Structured diff data:
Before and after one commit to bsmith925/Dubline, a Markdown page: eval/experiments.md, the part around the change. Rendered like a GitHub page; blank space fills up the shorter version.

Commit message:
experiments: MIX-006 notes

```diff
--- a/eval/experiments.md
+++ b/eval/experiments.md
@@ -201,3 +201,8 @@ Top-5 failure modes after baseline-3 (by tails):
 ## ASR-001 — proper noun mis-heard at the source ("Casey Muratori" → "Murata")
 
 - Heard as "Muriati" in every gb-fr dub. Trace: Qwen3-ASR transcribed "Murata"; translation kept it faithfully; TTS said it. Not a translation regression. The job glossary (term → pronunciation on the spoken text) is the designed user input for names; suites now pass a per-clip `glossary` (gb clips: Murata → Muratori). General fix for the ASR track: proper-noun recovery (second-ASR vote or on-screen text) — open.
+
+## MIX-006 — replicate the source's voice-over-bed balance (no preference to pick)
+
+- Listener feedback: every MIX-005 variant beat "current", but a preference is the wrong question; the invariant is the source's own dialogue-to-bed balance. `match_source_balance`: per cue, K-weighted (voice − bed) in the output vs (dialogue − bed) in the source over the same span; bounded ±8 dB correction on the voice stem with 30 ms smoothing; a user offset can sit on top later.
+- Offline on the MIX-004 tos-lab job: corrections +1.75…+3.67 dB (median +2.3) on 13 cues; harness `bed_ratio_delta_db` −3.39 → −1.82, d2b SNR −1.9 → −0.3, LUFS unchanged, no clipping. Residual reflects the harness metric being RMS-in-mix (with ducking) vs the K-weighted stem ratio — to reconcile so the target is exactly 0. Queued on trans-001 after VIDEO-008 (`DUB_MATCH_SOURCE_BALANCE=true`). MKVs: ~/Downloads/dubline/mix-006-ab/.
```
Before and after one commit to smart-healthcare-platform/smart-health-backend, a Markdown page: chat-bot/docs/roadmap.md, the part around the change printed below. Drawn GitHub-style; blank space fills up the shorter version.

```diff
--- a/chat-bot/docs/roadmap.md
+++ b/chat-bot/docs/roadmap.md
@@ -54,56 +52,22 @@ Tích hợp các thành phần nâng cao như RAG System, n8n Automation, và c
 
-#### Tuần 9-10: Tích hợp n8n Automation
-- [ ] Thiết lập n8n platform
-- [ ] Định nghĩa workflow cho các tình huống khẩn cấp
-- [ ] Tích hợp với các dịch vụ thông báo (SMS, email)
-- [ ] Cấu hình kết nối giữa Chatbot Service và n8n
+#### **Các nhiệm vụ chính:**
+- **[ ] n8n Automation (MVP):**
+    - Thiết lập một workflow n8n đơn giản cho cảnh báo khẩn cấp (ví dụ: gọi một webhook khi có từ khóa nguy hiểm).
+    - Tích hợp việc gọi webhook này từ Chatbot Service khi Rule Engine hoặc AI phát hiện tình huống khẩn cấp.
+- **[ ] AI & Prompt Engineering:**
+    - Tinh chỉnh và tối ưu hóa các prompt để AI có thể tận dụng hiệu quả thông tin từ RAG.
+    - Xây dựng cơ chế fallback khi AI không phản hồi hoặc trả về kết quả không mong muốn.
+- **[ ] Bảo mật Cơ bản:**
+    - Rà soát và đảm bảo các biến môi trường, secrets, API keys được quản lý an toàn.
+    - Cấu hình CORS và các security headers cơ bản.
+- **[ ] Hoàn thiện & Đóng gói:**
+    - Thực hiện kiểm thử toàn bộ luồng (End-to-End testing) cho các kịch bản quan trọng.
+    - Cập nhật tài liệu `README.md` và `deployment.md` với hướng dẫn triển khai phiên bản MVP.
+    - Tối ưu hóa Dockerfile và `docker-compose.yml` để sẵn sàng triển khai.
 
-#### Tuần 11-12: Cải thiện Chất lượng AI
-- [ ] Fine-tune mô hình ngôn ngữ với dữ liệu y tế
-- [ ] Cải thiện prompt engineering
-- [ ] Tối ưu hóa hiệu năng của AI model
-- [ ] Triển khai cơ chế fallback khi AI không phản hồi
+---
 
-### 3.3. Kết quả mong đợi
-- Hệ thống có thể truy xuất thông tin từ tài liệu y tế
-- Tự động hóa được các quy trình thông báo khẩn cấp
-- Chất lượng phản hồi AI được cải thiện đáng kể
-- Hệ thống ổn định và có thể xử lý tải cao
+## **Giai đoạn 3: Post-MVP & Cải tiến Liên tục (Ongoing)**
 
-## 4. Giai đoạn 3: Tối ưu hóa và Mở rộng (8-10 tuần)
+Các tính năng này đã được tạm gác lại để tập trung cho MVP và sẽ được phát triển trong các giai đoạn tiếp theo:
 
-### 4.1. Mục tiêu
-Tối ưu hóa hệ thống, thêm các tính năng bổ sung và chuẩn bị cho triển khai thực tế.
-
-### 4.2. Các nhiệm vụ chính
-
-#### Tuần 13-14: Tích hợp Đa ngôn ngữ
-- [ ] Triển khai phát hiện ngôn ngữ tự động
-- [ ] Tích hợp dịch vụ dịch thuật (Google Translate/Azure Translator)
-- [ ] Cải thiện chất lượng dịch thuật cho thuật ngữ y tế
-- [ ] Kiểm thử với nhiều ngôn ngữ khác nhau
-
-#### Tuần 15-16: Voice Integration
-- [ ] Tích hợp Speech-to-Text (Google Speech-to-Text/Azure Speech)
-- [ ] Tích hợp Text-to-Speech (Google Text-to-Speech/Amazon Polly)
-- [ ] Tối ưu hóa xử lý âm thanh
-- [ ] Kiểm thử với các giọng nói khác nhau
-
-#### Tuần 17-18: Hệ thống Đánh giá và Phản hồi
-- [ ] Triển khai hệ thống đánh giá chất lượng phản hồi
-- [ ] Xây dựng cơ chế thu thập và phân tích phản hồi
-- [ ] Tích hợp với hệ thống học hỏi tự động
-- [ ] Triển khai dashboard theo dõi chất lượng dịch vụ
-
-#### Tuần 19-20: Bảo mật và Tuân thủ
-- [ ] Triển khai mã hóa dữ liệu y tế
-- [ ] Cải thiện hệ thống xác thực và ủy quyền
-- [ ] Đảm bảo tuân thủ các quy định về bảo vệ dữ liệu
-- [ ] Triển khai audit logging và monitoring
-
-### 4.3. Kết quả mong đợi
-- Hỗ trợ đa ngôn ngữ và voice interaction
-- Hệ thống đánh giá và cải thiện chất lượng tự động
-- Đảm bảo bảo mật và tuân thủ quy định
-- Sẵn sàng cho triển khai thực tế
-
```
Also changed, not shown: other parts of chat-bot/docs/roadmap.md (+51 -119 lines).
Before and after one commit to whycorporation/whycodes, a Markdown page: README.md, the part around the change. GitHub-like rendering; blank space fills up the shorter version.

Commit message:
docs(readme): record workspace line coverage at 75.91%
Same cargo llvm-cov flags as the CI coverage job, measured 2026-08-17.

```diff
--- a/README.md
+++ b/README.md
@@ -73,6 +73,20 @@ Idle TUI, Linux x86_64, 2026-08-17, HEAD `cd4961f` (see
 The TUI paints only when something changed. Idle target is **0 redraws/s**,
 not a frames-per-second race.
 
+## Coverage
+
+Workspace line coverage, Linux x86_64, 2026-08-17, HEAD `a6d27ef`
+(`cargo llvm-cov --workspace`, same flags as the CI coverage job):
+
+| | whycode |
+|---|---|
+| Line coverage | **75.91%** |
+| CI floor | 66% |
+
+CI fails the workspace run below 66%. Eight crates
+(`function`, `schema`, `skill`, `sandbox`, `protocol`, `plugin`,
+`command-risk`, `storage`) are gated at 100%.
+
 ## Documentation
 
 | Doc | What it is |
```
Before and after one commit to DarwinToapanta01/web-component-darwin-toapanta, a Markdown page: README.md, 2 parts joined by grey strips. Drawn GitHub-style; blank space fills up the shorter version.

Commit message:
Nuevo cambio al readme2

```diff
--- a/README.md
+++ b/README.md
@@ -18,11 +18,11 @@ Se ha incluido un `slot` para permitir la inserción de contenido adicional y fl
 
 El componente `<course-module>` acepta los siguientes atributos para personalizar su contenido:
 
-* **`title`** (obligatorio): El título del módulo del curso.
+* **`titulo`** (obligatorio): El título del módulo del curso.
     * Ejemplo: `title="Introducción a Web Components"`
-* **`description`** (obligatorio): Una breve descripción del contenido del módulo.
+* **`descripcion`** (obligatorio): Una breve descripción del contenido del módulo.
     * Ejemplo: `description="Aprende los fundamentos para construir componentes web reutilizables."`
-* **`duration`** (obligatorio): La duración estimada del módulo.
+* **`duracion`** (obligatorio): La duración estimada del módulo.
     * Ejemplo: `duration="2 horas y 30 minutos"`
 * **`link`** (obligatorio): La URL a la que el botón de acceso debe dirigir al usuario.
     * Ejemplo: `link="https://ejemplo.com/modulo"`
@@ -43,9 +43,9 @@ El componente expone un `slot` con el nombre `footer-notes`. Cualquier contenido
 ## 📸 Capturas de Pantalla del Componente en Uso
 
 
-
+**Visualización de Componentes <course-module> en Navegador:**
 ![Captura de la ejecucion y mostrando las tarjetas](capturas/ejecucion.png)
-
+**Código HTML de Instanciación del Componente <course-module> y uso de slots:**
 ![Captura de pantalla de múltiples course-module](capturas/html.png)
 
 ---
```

* **Goal of the exercise**
Within the entries, count the lines that contain the word "lượng". Give that number and no more.

* **Solution for this exercise**
6